## DATASET ENTRIES

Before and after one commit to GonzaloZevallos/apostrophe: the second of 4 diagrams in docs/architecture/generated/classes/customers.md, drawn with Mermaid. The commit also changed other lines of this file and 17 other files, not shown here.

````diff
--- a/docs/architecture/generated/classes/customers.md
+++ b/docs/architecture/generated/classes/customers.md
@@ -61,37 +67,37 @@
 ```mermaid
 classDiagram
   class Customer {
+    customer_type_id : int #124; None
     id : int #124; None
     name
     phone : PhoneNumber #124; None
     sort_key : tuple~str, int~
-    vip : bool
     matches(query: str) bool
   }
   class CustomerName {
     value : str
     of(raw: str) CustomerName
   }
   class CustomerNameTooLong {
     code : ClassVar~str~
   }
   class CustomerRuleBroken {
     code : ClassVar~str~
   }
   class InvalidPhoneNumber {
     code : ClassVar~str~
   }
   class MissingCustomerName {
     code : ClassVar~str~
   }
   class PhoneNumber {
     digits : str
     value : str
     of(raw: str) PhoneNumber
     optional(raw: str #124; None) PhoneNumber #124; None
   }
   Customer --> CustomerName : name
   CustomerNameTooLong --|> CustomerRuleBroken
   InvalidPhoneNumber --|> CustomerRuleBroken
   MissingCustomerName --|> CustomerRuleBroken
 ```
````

## WHAT IS NEEDED
Everything in the listing above should be restated exactly.

## RESULT FOR THIS EXERCISE
Before and after one commit to GonzaloZevallos/apostrophe: the second of 4 diagrams in docs/architecture/generated/classes/customers.md, drawn with Mermaid. The commit also changed other lines of this file and 17 other files, not shown here.

````diff
--- a/docs/architecture/generated/classes/customers.md
+++ b/docs/architecture/generated/classes/customers.md
@@ -61,37 +67,37 @@
 ```mermaid
 classDiagram
   class Customer {
+    customer_type_id : int #124; None
     id : int #124; None
     name
     phone : PhoneNumber #124; None
     sort_key : tuple~str, int~
-    vip : bool
     matches(query: str) bool
   }
   class CustomerName {
     value : str
     of(raw: str) CustomerName
   }
   class CustomerNameTooLong {
     code : ClassVar~str~
   }
   class CustomerRuleBroken {
     code : ClassVar~str~
   }
   class InvalidPhoneNumber {
     code : ClassVar~str~
   }
   class MissingCustomerName {
     code : ClassVar~str~
   }
   class PhoneNumber {
     digits : str
     value : str
     of(raw: str) PhoneNumber
     optional(raw: str #124; None) PhoneNumber #124; None
   }
   Customer --> CustomerName : name
   CustomerNameTooLong --|> CustomerRuleBroken
   InvalidPhoneNumber --|> CustomerRuleBroken
   MissingCustomerName --|> CustomerRuleBroken
 ```
````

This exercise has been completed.